RECORDS PROVIDED.
=======

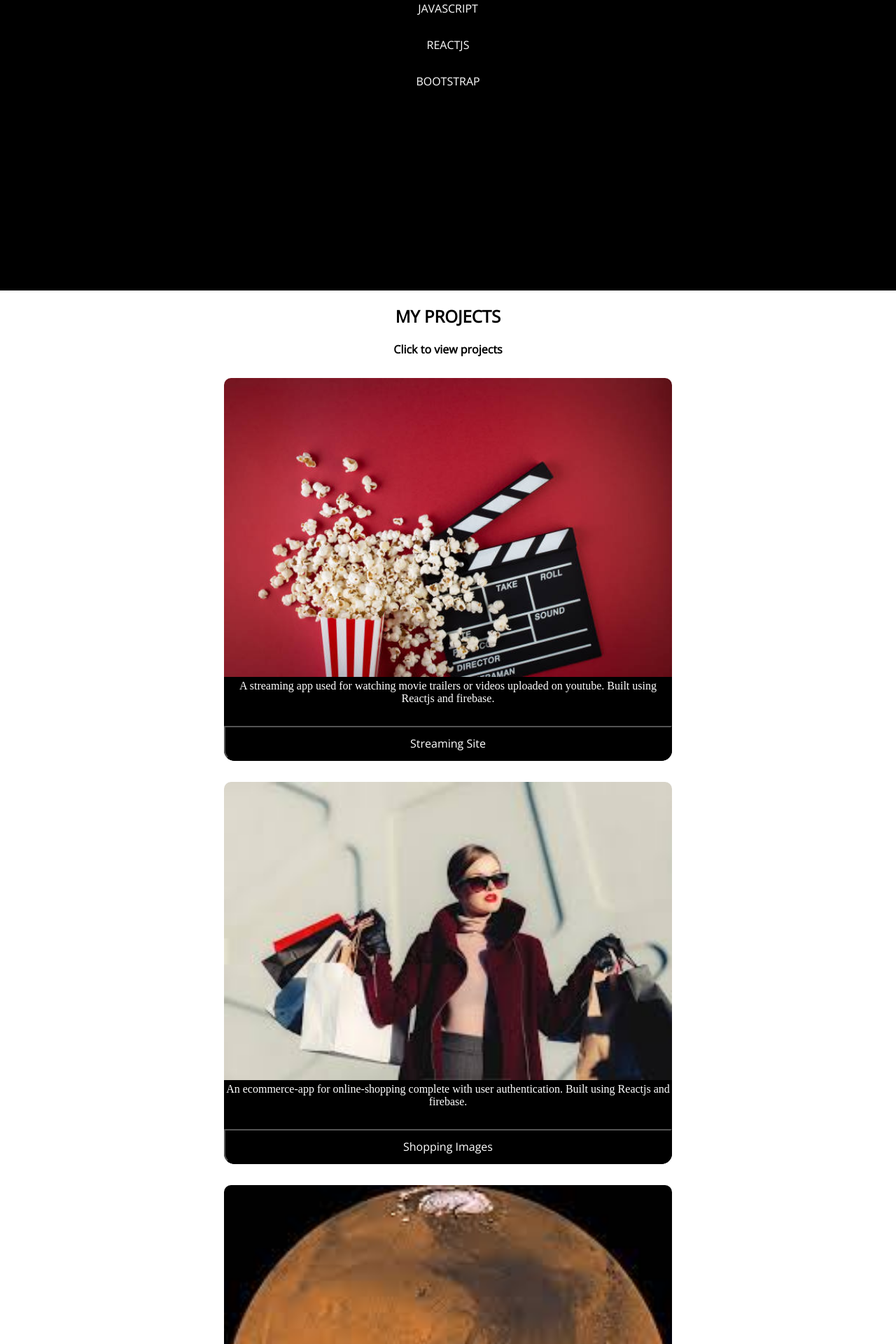
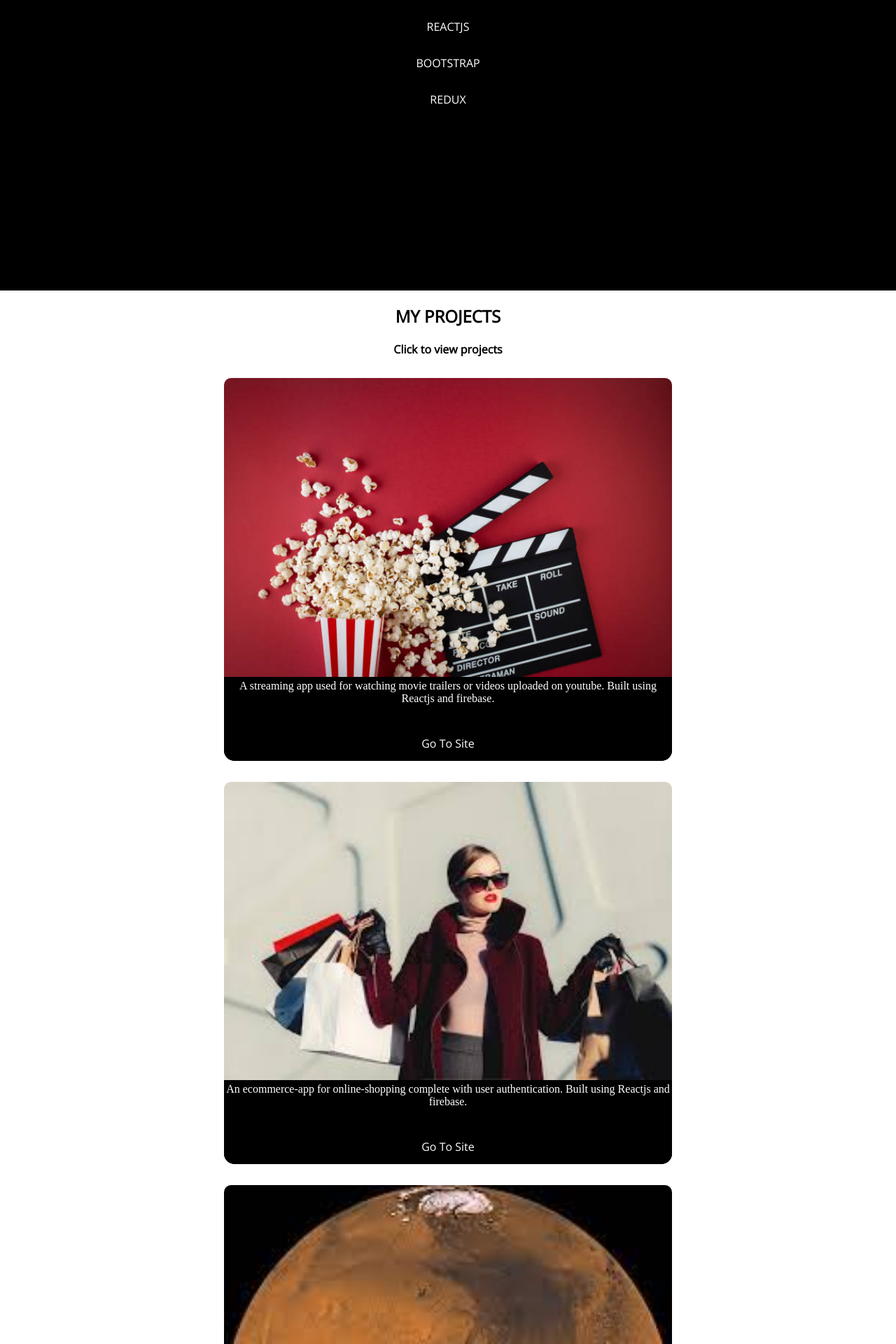
Before and after one commit to adeoye99/myportfolio, a React (Create React App) app: page / in a window 1280 px wide. Shown: the part 2140-4060 px from the top of the page at 70% size. Built offline with nearby package versions, Linux system fonts and the light colour scheme; no server answers.

Commit message:
adjustments

```diff
--- a/public/index.html
+++ b/public/index.html
@@ -17,10 +17,10 @@
     <link rel="manifest" href="%PUBLIC_URL%/manifest.json" />
     <link rel="preconnect" href="https://fonts.googleapis.com">
 <link rel="preconnect" href="https://fonts.gstatic.com" crossorigin>
-<link href="https://fonts.googleapis.com/css2?family=Montserrat&family=Open+Sans:wght@300&family=Orbitron&display=swap" rel="stylesheet">
+<link href="https://fonts.googleapis.com/css2?family=Montserrat&family=Open+Sans:wght@300&family=Orbitron&family=Roboto+Mono&display=swap" rel="stylesheet">
 
 
-    <title>myportfolio</title>
+    <title>Kolawole Adeoye</title>
     <script type="text/javascript" src="https://cdn.jsdelivr.net/npm/@emailjs/browser@3/dist/email.min.js"></script>
 
   </head>
--- a/src/Container/Footer.jsx
+++ b/src/Container/Footer.jsx
@@ -29,7 +29,7 @@ export function FooterContainer() {
             </Footer.Row>
             <hr/>
             <span class ="footer__year">
-              Copyright © {currentyear}
+              Copyright {currentyear} © Adeoye Kolawole
           </span>
          </Footer.Wrapper>
 
--- a/src/Data/Projectdata.jsx
+++ b/src/Data/Projectdata.jsx
@@ -4,14 +4,14 @@ const Projectdatas  = [
         img:"/Images/movieimage.jpeg",
         about: "A streaming app used for watching movie trailers or videos uploaded on youtube. Built using Reactjs and firebase.",
         link: "https://movie-streaming-app-f4013.web.app",
-        buttoncontent: "Streaming Site",
+        buttoncontent: "Go To Site",
     },
     {
         id: 2,
         img: "/Images/shoppingimages.jpeg",
         about: "An ecommerce-app for online-shopping complete with user authentication. Built using Reactjs and firebase.",
         link: "https://clone-20f23.web.app",
-        buttoncontent: "Shopping Images",
+        buttoncontent:  "Go To Site",
 
 
 
@@ -21,7 +21,7 @@ const Projectdatas  = [
         img : "/Images/marsrover.jpeg",
         about: "A site for viewing the pictures taken by the nasa mars rover, this site updates any time NASA updates their mars rover pictures. Built using Reactjs and NasaAPI",
         link : "https://spacestargram.web.app",
-        buttoncontent:" Spacestargram",
+        buttoncontent: "Go To Site",
 
 
     }
--- a/src/Navbarcomponents/Navcomp.js
+++ b/src/Navbarcomponents/Navcomp.js
@@ -50,6 +50,8 @@ export const Bars = styled(FaBars)`
 display:none;
 color: #808080;
 @media  only screen and (max-width: 768px) {
+	height:20px;
+	width:20px;
 	display:block;
 	position:absolute;
 	right: 0;
--- a/src/Pages/Contact.jsx
+++ b/src/Pages/Contact.jsx
@@ -43,6 +43,7 @@ const Contactinput = styled.input`
  width:500px;
  height:30px;
  margin-top:50px;
+ font-family: 'Open Sans', sans-serif;
  @media screen and (max-width:768px){
   width:90%;
   margin-left:auto;
@@ -53,6 +54,9 @@ const Contactinputmessage = styled.textarea`
  width:500px;
  height:100px;
  margin-top:50px;
+ padding-top:5px;
+ padding-left:5px;
+ font-family: 'Open Sans', sans-serif;
  @media screen and (max-width:768px){
   width:90%;
   margin-left:auto;
@@ -94,7 +98,7 @@ function Contact() {
           <Contactinput type = "text" placeholder="Name" name = "user_name" />
           <Contactinput type = "email" placeholder="Email" name = "user_email"/>
           <Contactinput type = "text" placeholder="Subject" name = "subject"/>
-          <Contactinputmessage  name = "message" />
+          <Contactinputmessage  placeholder ="Your message" name = "message" />
           <Contactbutton type ="submit" value ="Send"></Contactbutton>
         </Contactform>
     </Contactcontainer>
--- a/src/Pages/Skill.jsx
+++ b/src/Pages/Skill.jsx
@@ -34,9 +34,7 @@ display: flex;
  padding-bottom:50px;
  @media only screen and (max-width: 768px){
    width: 100%;
-}
-
-`
+ }`
 
 function Skill() {
   return (
@@ -47,6 +45,7 @@ function Skill() {
          <Skillcontent data-aos="fade-down-right">JAVASCRIPT</Skillcontent>
          <Skillcontent data-aos="fade-down-right">REACTJS</Skillcontent>
          <Skillcontent data-aos="fade-down-right">BOOTSTRAP</Skillcontent>
+         <Skillcontent data-aos="fade-down-right">REDUX</Skillcontent>
     </SkillInfo>
   )
 }
--- a/src/ProjectComponents/ProjectWorks.jsx
+++ b/src/ProjectComponents/ProjectWorks.jsx
@@ -9,6 +9,9 @@ border-radius:15px;
 margin-left: auto;
 margin-right:auto;
 margin-top: 30px;
+@media screen and (max-width:768px){
+  width:80%;
+}
 
 `
 
@@ -29,6 +32,7 @@ margin-bottom:0;
 height: 50px;
 width:100%;
 font-size: 1rem;
+border:none;
 color: white;
 font-family: 'Open Sans', sans-serif;
 border-radius:0 0 15px 15px;
```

=======

ABOUT THIS EXERCISE. Your answer should be each line from the entries that includes the string "googleapis".

EXERCISE RESULT.
     <link rel="preconnect" href="https://fonts.googleapis.com">
-<link href="https://fonts.googleapis.com/css2?family=Montserrat&family=Open+Sans:wght@300&family=Orbitron&display=swap" rel="stylesheet">
+<link href="https://fonts.googleapis.com/css2?family=Montserrat&family=Open+Sans:wght@300&family=Orbitron&family=Roboto+Mono&display=swap" rel="stylesheet">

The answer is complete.